===== Data extract
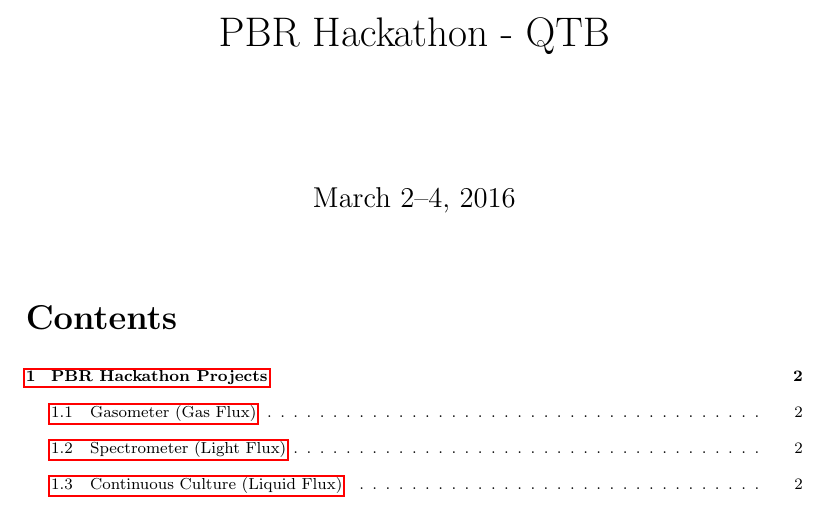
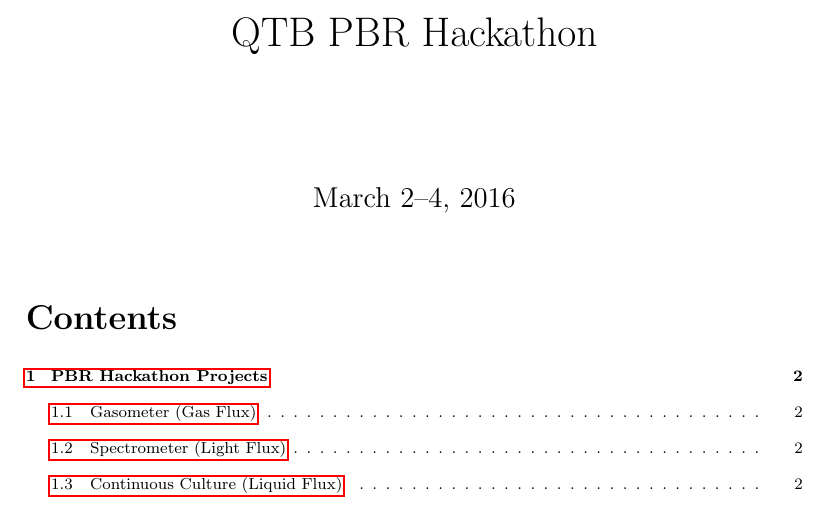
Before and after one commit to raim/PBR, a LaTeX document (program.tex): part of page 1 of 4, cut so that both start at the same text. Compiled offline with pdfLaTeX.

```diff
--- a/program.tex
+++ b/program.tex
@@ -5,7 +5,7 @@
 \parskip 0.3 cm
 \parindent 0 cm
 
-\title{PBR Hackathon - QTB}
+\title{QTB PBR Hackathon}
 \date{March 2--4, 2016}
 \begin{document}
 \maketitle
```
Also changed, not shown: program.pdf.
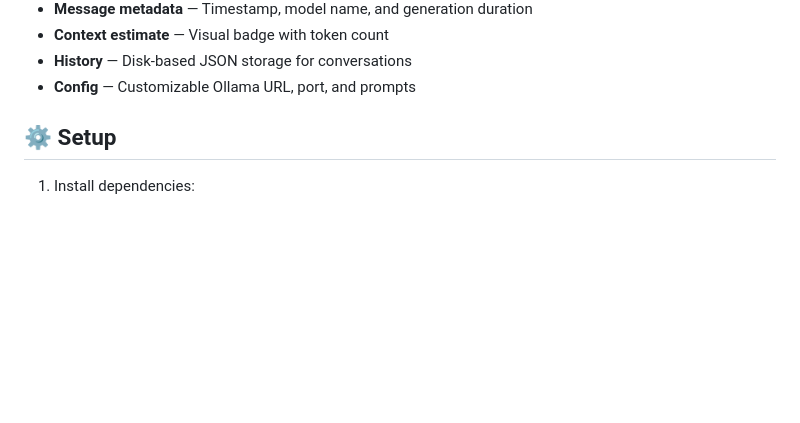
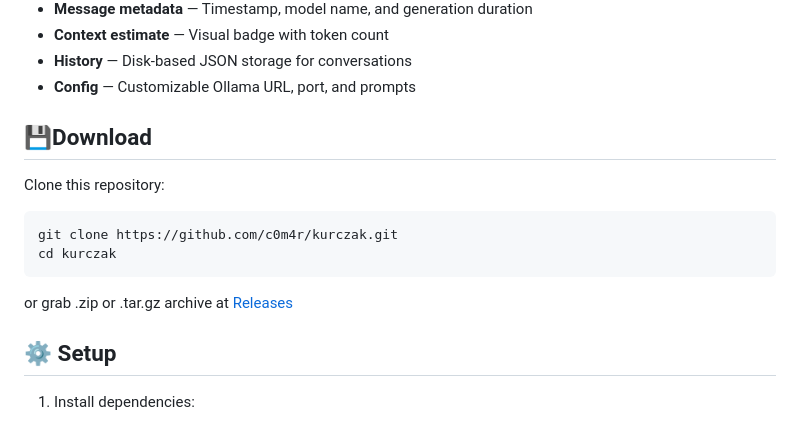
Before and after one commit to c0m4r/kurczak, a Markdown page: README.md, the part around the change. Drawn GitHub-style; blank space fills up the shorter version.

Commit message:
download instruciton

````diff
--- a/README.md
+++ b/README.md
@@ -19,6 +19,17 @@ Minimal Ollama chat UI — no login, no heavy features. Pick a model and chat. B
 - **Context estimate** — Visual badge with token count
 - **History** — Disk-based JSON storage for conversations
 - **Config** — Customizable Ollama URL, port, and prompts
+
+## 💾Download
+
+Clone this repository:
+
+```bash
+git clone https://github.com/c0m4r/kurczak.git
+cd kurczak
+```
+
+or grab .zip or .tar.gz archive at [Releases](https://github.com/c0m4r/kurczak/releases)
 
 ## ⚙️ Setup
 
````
==========
Problem to solve
Excluding pictures, print all lines above exactly.

Solution to this problem
Before and after one commit to raim/PBR, a LaTeX document (program.tex): part of page 1 of 4, cut so that both start at the same text. Compiled offline with pdfLaTeX.

```diff
--- a/program.tex
+++ b/program.tex
@@ -5,7 +5,7 @@
 \parskip 0.3 cm
 \parindent 0 cm
 
-\title{PBR Hackathon - QTB}
+\title{QTB PBR Hackathon}
 \date{March 2--4, 2016}
 \begin{document}
 \maketitle
```
Also changed, not shown: program.pdf.
Before and after one commit to c0m4r/kurczak, a Markdown page: README.md, the part around the change. Drawn GitHub-style; blank space fills up the shorter version.

Commit message:
download instruciton

````diff
--- a/README.md
+++ b/README.md
@@ -19,6 +19,17 @@ Minimal Ollama chat UI — no login, no heavy features. Pick a model and chat. B
 - **Context estimate** — Visual badge with token count
 - **History** — Disk-based JSON storage for conversations
 - **Config** — Customizable Ollama URL, port, and prompts
+
+## 💾Download
+
+Clone this repository:
+
+```bash
+git clone https://github.com/c0m4r/kurczak.git
+cd kurczak
+```
+
+or grab .zip or .tar.gz archive at [Releases](https://github.com/c0m4r/kurczak/releases)
 
 ## ⚙️ Setup
 
````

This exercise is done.